The case before the 6th Circuit here involves a prison inmate who fought for the right to receive "hate-filled white supremacist material" in a Tennessee prison, writes the Associated Press.
Anthony Hayes, a convicted murderer, won his appeal and thus, the right to argue that he has a right to receive the literature at his prison because he claims that the literature is a part of his religion. Hayes has been in Tennessee prison since 1997 and is serving a sentence for first-degree murder, aggravated burglary and two counts of felony escape, reports AP.
His federal lawsuit was filed in Knoxville after officials at Brushy Mountain Correctional Complex failed to allow him access to the literature. The literature, Hayes claimed, was related to his religious affiliation with the Christian Israel Identity, an organization identified by the Southern Poverty Law Center as a racist neo-Nazi movement.
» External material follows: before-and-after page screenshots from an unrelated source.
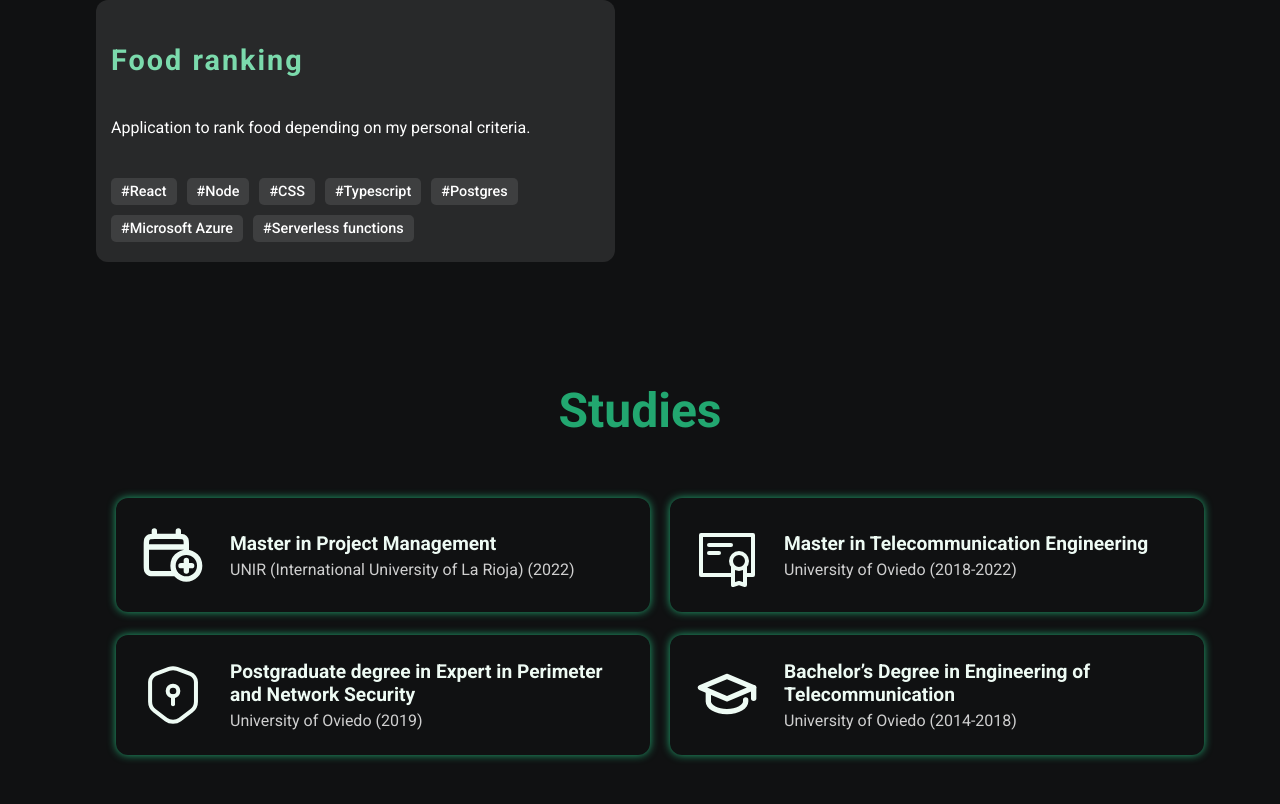
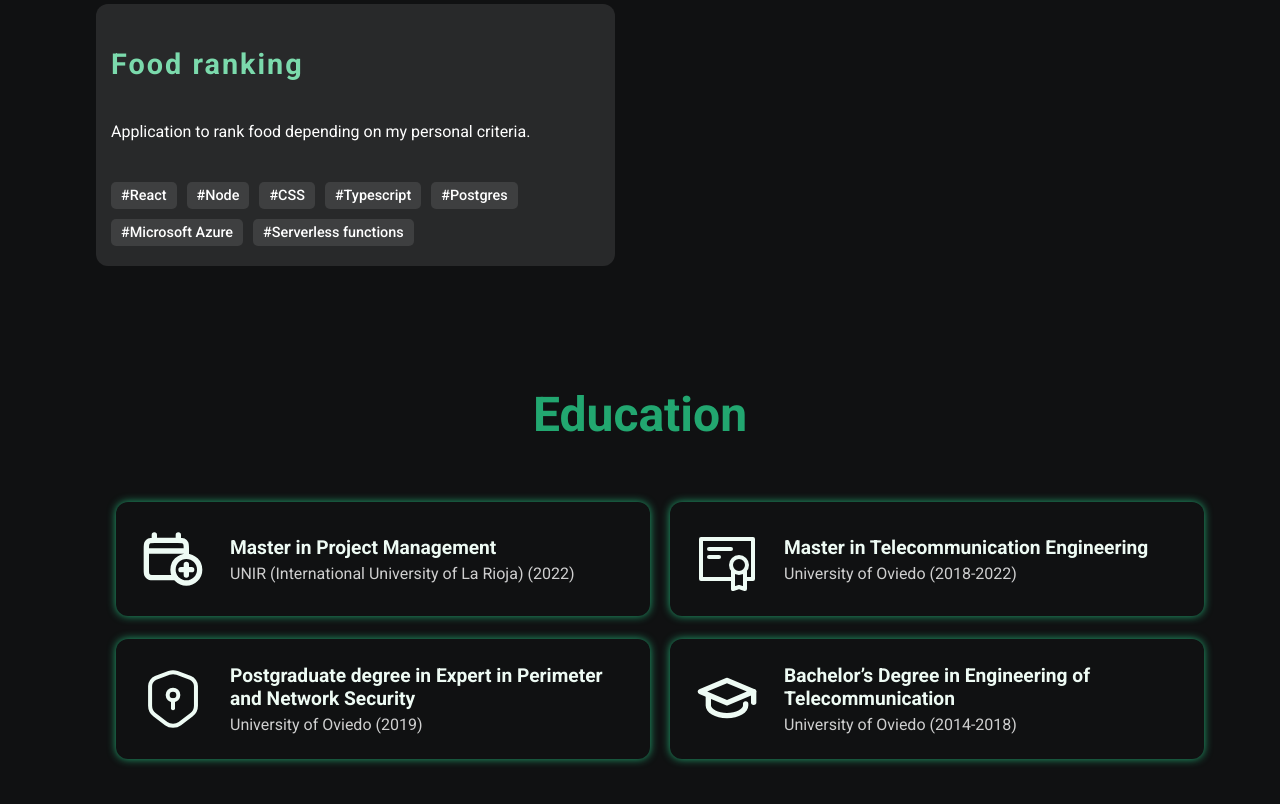
Before and after one commit to javirro/javirro-personal, a React (Create React App) app: page / in a window 1280 px wide. Shown: the part 1636-2440 px from the top of the page. Built offline with nearby package versions, Linux system fonts and the light colour scheme.

Commit message:
Add links in navbar

```diff
--- a/src/App.css
+++ b/src/App.css
@@ -31,7 +31,7 @@
 /* For Webkit browsers (Chrome, Safari) */
 :root ::-webkit-scrollbar {
   width: 8px;
-  background-color: var(--light-green);
+  background-color: var(--darkest-green);
 }
 
 :root ::-webkit-scrollbar-thumb {
@@ -39,5 +39,5 @@
 }
 
 :root::-webkit-scrollbar-track {
-  background-color: transparent;
+  background-color: var(--darkest-green);;
 }
--- a/src/components/Studies/Studies.tsx
+++ b/src/components/Studies/Studies.tsx
@@ -3,7 +3,7 @@ import "./Studies.css"
 const Studies = () => {
   return (
     <section id="studies">
-      <h2>Studies</h2>
+      <h2>Education</h2>
       <ul>
         <li>
           <img src={imgs.calendar} alt="calendar" />
--- a/src/routes/Navbar/Navbar.tsx
+++ b/src/routes/Navbar/Navbar.tsx
@@ -1,6 +1,7 @@
 import { Link, useLocation } from "react-router-dom"
 import { imgs } from "../../images"
 import "./Navbar.css"
+
 const Navbar = () => {
   const location = useLocation()
   const isLanding = location.pathname === "/"
@@ -17,8 +18,12 @@ const Navbar = () => {
         )}
 
         <div className="images-container">
-          <img src={imgs.linkedin} alt="Linkedin" />
-          <img src={imgs.github} alt="Github" />
+          <a href="https" target="blank_" rel="noreferrer">
+            <img src={imgs.linkedin} alt="Linkedin" />
+          </a>
+          <a href="https" target="blank_" rel="noreferrer">
+            <img src={imgs.github} alt="Github" />
+          </a>
         </div>
       </div>
     </nav>
```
According to Mark Potok of the Southern Poverty Law Center, teachings of this group call for the annihilation of Jews and other groups in order to bring Christ's return. As noted in court documents, the materials rejected by the warden stated that "Jews are mongrelized descendants of Satan through Cain."
Prior to the appeal, a district court had dismissed Hayes' lawsuit against the state of Tennessee and its prison system. The case is now being sent back to the district court by the 6th Circuit Court of Appeals. The 6th Circuit Court writes that the district court failed to respond to Hayes' argument on the violations of the Religious Land Use and Institutionalized Persons Act (RLUIPA).
For more information on RLUIPA, have a look at the related resources below.